go to Services and start the "Microsoft Single Sign-on Service" and refresh the Manage Single Sign-on page.

2: Select Manage server settings under Server settings


3: Enter all required information in the "Manage Server Settings for Single Sign-On".  and submit the form.


If you get an error message which says "You don't have rights", go back to the services and change the Logon credentials for "Microsoft Single Sign-on Service" to the exact domain account you will be using for the "Account name" shown in the screen shot.

Once the submit is successful you will be redirected back to the main screen. You will now see the "Manage encryption key" link enabled. If you click on it, you will be able to create,backup and restore encryption keys used in SSO operations.

4: Next step is creating a new Enterprise Application Definition. Click on "Manage settings for enterprise application definitions" and then "New Item"


5: Fill in the information as shown in the screen shots below



Note that username and password are 2 login credentials that we need apart from the datasource (which we will define using Share Point Designer — SPD) to access the SQL Server database. In terms of external ERP systems, you can define all the login elements required in this screen. Once you have entered all the information, submit the form.

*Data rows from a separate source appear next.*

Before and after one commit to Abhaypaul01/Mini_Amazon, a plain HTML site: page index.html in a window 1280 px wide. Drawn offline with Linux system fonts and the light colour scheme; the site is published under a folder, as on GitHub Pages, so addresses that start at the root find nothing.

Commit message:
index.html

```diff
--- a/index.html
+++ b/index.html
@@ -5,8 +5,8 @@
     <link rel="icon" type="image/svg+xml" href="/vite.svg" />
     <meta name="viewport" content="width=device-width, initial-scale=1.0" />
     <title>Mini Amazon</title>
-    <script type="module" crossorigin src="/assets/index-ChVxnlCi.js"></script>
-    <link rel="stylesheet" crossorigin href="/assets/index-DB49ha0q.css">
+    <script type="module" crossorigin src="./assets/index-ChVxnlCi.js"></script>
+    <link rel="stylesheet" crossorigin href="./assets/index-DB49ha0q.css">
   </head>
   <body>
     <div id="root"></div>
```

6: Next option is to set up account information. (select the 2nd option under "Enterprise Application Definition Settings). The screen that loads will enable you to setup new account information. I had created a domain group called SSO Users, but you can use any valid group in your domain.

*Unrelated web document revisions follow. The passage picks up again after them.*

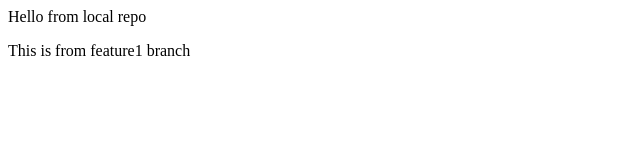
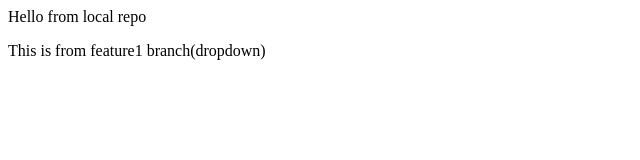
Before and after one commit to Ranit-Canion/localrepo, a plain HTML site: page index.html in a window 1280 px wide. Shown: the full height of the page, 0-640 px from the left. Drawn offline with Linux system fonts and the light colour scheme.

Commit message:
add new2

```diff
--- a/index.html
+++ b/index.html
@@ -1,2 +1,2 @@
 <p>Hello from local repo</p>
-<p>This is from feature1 branch</p>
+<p>This is from feature1 branch(dropdown)</p>
```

On the next screen, we enter our SQL Server username and password. Recollect that I had created an user named "ssoDemoUser"


Select "Done" on the next form.

7: Next is configuring the data source using SPD.  In SPD, open Data Source Library under Task Panes and select Database Connections — Connect to a database.


Select Configure Database Connection


In the Configure Database Connection, key in the server and for authentication select SSO


In the Single Sign-On settings, key in the following information (DemoSSOApplication was the application name we defined in the enterprise application definition)


If the connection is successful, you will see the next screen where you can pick the option to run a SQL command or stored procedure.  Select the "specify custom Select" option to enter custom queries.


Select "Edit Command" button to enter a SQL statement


Select "OK" to all other forms.

8: You will now see a "Custom Query" section under


Drag and Drop the Custom Query to any page in your site. Check-in and Publish the page. You will now be able to see a web part displaying the query results from the database.


Pretty cool?

This is just a basic demo of showing MOSS SSO features. It is a powerful feature within MOSS 2007 to access disparate data sources securely.